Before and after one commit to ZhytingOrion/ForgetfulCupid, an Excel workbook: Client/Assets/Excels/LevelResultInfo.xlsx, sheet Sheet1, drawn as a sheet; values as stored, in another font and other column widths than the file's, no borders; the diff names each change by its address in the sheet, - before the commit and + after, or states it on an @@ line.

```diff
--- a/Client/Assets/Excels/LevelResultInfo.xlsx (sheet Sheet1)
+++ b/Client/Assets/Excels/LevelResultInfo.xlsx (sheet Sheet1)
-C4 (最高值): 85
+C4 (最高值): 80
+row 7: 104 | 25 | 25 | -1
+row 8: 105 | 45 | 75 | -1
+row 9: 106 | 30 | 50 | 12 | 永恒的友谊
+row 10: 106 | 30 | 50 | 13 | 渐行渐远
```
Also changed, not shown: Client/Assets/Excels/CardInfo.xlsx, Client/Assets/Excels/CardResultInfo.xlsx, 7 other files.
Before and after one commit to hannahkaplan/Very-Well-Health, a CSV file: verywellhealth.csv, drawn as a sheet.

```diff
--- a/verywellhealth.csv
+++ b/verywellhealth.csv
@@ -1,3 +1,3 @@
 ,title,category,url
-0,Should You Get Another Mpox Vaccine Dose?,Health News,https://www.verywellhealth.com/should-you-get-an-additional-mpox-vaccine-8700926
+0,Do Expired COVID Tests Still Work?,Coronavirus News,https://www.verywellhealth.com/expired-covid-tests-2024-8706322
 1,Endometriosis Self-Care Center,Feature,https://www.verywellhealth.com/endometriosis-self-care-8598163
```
———
## Exercise instructions
A complete, exact copy of the material is the expected answer.

## Exercise output
Before and after one commit to ZhytingOrion/ForgetfulCupid, an Excel workbook: Client/Assets/Excels/LevelResultInfo.xlsx, sheet Sheet1, drawn as a sheet; values as stored, in another font and other column widths than the file's, no borders; the diff names each change by its address in the sheet, - before the commit and + after, or states it on an @@ line.

```diff
--- a/Client/Assets/Excels/LevelResultInfo.xlsx (sheet Sheet1)
+++ b/Client/Assets/Excels/LevelResultInfo.xlsx (sheet Sheet1)
-C4 (最高值): 85
+C4 (最高值): 80
+row 7: 104 | 25 | 25 | -1
+row 8: 105 | 45 | 75 | -1
+row 9: 106 | 30 | 50 | 12 | 永恒的友谊
+row 10: 106 | 30 | 50 | 13 | 渐行渐远
```
Also changed, not shown: Client/Assets/Excels/CardInfo.xlsx, Client/Assets/Excels/CardResultInfo.xlsx, 7 other files.
Before and after one commit to hannahkaplan/Very-Well-Health, a CSV file: verywellhealth.csv, drawn as a sheet.

```diff
--- a/verywellhealth.csv
+++ b/verywellhealth.csv
@@ -1,3 +1,3 @@
 ,title,category,url
-0,Should You Get Another Mpox Vaccine Dose?,Health News,https://www.verywellhealth.com/should-you-get-an-additional-mpox-vaccine-8700926
+0,Do Expired COVID Tests Still Work?,Coronavirus News,https://www.verywellhealth.com/expired-covid-tests-2024-8706322
 1,Endometriosis Self-Care Center,Feature,https://www.verywellhealth.com/endometriosis-self-care-8598163
```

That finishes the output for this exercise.